Data items -

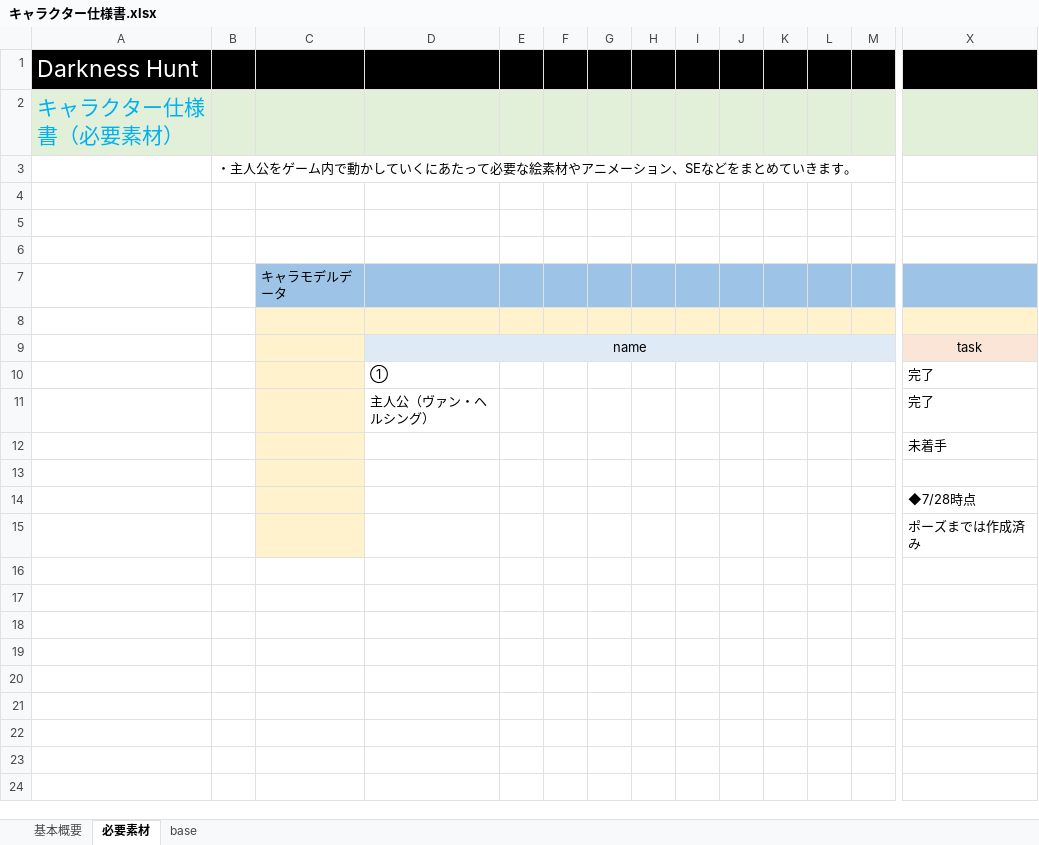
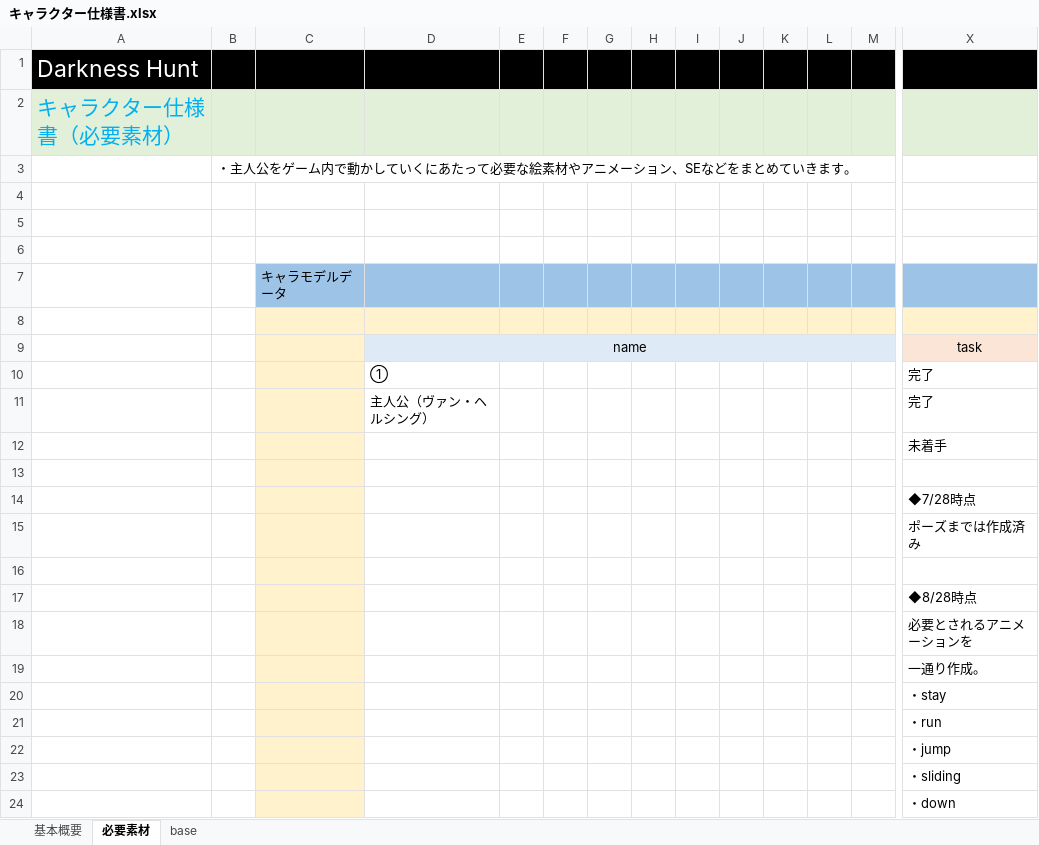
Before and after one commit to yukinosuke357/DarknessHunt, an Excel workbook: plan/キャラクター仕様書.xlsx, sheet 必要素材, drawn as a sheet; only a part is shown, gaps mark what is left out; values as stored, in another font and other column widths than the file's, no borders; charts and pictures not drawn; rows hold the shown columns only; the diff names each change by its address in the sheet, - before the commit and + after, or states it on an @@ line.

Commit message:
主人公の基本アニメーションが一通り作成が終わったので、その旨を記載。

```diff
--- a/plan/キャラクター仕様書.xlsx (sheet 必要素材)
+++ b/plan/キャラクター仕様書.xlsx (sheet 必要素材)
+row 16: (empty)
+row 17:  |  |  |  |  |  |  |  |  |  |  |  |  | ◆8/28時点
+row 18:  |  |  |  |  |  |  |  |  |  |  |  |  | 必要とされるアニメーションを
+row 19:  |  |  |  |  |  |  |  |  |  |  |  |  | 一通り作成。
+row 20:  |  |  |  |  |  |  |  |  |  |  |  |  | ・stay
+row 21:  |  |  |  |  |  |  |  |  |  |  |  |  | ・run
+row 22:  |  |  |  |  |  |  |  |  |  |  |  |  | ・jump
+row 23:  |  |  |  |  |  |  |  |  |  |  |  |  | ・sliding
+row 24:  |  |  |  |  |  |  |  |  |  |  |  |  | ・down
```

REQUIREMENT - The finished copy should match the data above word for word and contain no pictures.

OUTPUT OF THE EXERCISE -
Before and after one commit to yukinosuke357/DarknessHunt, an Excel workbook: plan/キャラクター仕様書.xlsx, sheet 必要素材, drawn as a sheet; only a part is shown, gaps mark what is left out; values as stored, in another font and other column widths than the file's, no borders; charts and pictures not drawn; rows hold the shown columns only; the diff names each change by its address in the sheet, - before the commit and + after, or states it on an @@ line.

Commit message:
主人公の基本アニメーションが一通り作成が終わったので、その旨を記載。

```diff
--- a/plan/キャラクター仕様書.xlsx (sheet 必要素材)
+++ b/plan/キャラクター仕様書.xlsx (sheet 必要素材)
+row 16: (empty)
+row 17:  |  |  |  |  |  |  |  |  |  |  |  |  | ◆8/28時点
+row 18:  |  |  |  |  |  |  |  |  |  |  |  |  | 必要とされるアニメーションを
+row 19:  |  |  |  |  |  |  |  |  |  |  |  |  | 一通り作成。
+row 20:  |  |  |  |  |  |  |  |  |  |  |  |  | ・stay
+row 21:  |  |  |  |  |  |  |  |  |  |  |  |  | ・run
+row 22:  |  |  |  |  |  |  |  |  |  |  |  |  | ・jump
+row 23:  |  |  |  |  |  |  |  |  |  |  |  |  | ・sliding
+row 24:  |  |  |  |  |  |  |  |  |  |  |  |  | ・down
```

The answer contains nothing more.